THE TASK => What is needed is an exact copy of every entry below.

DATA FOR THE TASK =>

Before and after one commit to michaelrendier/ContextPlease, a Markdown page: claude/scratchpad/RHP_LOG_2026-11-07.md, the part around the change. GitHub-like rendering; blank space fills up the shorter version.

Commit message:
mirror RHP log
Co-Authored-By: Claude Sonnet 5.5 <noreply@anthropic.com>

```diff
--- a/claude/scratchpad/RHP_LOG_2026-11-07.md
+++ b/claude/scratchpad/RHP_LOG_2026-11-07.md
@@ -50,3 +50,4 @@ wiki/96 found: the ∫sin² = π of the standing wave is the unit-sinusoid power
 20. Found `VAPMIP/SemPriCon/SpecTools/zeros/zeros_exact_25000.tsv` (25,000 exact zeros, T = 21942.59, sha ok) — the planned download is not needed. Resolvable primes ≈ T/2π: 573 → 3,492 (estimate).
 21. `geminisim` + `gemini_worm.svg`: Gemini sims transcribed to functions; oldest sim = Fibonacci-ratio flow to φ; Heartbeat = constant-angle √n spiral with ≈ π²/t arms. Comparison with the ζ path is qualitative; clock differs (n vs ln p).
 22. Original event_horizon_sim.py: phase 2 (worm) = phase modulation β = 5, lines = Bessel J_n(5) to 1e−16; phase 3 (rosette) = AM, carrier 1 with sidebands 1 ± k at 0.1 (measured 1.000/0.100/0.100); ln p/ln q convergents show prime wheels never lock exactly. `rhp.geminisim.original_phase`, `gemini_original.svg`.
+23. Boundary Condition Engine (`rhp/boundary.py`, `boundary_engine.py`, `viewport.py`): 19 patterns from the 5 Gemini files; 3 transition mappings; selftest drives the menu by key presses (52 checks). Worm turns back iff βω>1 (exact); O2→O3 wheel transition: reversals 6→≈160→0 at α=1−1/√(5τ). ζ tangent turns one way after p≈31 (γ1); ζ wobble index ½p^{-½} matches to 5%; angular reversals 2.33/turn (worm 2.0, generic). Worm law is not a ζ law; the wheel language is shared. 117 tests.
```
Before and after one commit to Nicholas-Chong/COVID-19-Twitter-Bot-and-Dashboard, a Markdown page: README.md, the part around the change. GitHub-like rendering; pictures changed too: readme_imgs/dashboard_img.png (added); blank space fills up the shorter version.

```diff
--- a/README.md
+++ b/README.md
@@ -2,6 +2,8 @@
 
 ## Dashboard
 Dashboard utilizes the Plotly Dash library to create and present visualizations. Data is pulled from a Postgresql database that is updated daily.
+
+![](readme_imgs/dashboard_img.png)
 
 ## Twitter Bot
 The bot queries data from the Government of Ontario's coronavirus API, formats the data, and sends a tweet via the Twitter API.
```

EXERCISE ANSWER =>
Before and after one commit to michaelrendier/ContextPlease, a Markdown page: claude/scratchpad/RHP_LOG_2026-11-07.md, the part around the change. GitHub-like rendering; blank space fills up the shorter version.

Commit message:
mirror RHP log
Co-Authored-By: Claude Sonnet 5.5 <noreply@anthropic.com>

```diff
--- a/claude/scratchpad/RHP_LOG_2026-11-07.md
+++ b/claude/scratchpad/RHP_LOG_2026-11-07.md
@@ -50,3 +50,4 @@ wiki/96 found: the ∫sin² = π of the standing wave is the unit-sinusoid power
 20. Found `VAPMIP/SemPriCon/SpecTools/zeros/zeros_exact_25000.tsv` (25,000 exact zeros, T = 21942.59, sha ok) — the planned download is not needed. Resolvable primes ≈ T/2π: 573 → 3,492 (estimate).
 21. `geminisim` + `gemini_worm.svg`: Gemini sims transcribed to functions; oldest sim = Fibonacci-ratio flow to φ; Heartbeat = constant-angle √n spiral with ≈ π²/t arms. Comparison with the ζ path is qualitative; clock differs (n vs ln p).
 22. Original event_horizon_sim.py: phase 2 (worm) = phase modulation β = 5, lines = Bessel J_n(5) to 1e−16; phase 3 (rosette) = AM, carrier 1 with sidebands 1 ± k at 0.1 (measured 1.000/0.100/0.100); ln p/ln q convergents show prime wheels never lock exactly. `rhp.geminisim.original_phase`, `gemini_original.svg`.
+23. Boundary Condition Engine (`rhp/boundary.py`, `boundary_engine.py`, `viewport.py`): 19 patterns from the 5 Gemini files; 3 transition mappings; selftest drives the menu by key presses (52 checks). Worm turns back iff βω>1 (exact); O2→O3 wheel transition: reversals 6→≈160→0 at α=1−1/√(5τ). ζ tangent turns one way after p≈31 (γ1); ζ wobble index ½p^{-½} matches to 5%; angular reversals 2.33/turn (worm 2.0, generic). Worm law is not a ζ law; the wheel language is shared. 117 tests.
```
Before and after one commit to Nicholas-Chong/COVID-19-Twitter-Bot-and-Dashboard, a Markdown page: README.md, the part around the change. GitHub-like rendering; pictures changed too: readme_imgs/dashboard_img.png (added); blank space fills up the shorter version.

```diff
--- a/README.md
+++ b/README.md
@@ -2,6 +2,8 @@
 
 ## Dashboard
 Dashboard utilizes the Plotly Dash library to create and present visualizations. Data is pulled from a Postgresql database that is updated daily.
+
+![](readme_imgs/dashboard_img.png)
 
 ## Twitter Bot
 The bot queries data from the Government of Ontario's coronavirus API, formats the data, and sends a tweet via the Twitter API.
```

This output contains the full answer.